paper string and treated. The umbrella and shoes are varnished with lacquer
and the raincoat is treated with wild sesame oil. They're very strong, you
know," Chi-kwang assured me.
Cushion covers, table and floor mats, book covers, and vases are all made
of woven paper. Vases are carefully lacquered on the inside to make them
able to hold water. And then there is the traditional Korean floor covering
-- before linoleum.
Korean floors in the rooms traditionally inhabited during winter, when the
temperature hovers between 0 and -20 degrees Centigrade, were heated under
the floor. The floors were made of huge stones and earth under which flues
conducted hot air from a fire made in the adjoining kitchen to the external
chimney. The floor was covered with paper.
Large sheets of pulp-rich paper were stuck together in layers and then
dipped in vats of soya bean oil. The result was a very strong, thick paper
which was laid down on the floor in squares with the edges overlapping,
stuck down with glue. (Of course things have changed and now fish oil is
usually used.) The paper was then lacquered a number of times. These floors
start life a bright yellow which mellows to a rich chestnut as time goes
by. In fact, if the floor is sand-papered and lacquered again every year,
the paper lasts for ever.
It is impossible to finish an article on paper without mentioning today.
Long ago, clothes were made of paper and this is a new trend on the
catwalk. Wedding dresses, scarves, hats and suits are all being made of
paper. The best is 100% mulberry paper. The sheets are crumpled up over and
over again to make the paper strong and give it a lacy look. Then the
clothes are stitched and worn and even washed -- though carefully.?
Whatever the activity, each member of the temple continues throughout his
life to do his best to attain enlightenment.

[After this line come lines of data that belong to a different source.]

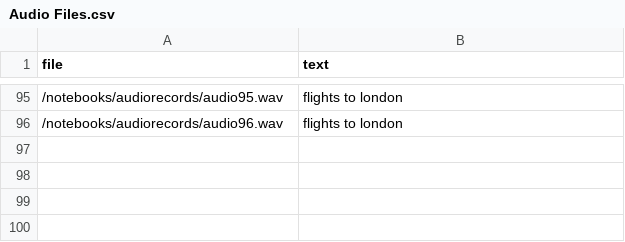
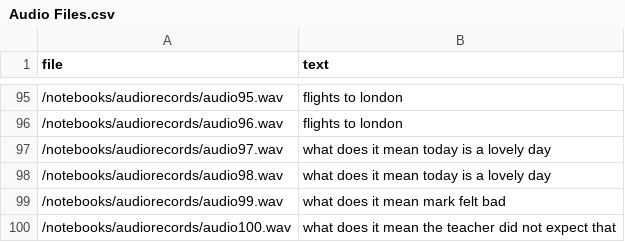
Before and after one commit to andrejanesic/Voice-Assistant, a CSV file: notebooks/Audio Files.csv, drawn as a sheet; only a part is shown, gaps mark what is left out.

```diff
--- a/notebooks/Audio Files.csv
+++ b/notebooks/Audio Files.csv
@@ -96 +96,5 @@ file,text
 /notebooks/audiorecords/audio96.wav,flights to london
+/notebooks/audiorecords/audio97.wav,what does it mean today is a lovely day
+/notebooks/audiorecords/audio98.wav,what does it mean today is a lovely day
+/notebooks/audiorecords/audio99.wav,what does it mean mark felt bad
+/notebooks/audiorecords/audio100.wav,what does it mean the teacher did not expect that
```
Also changed, not shown: 4 other files.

Living a simple life, being
vegetarian, abstaining from cigarettes and alcohol, being celibate, and
dedicating his actions to the welfare of all beings are ways in which
Buddhist monks try to improve the world.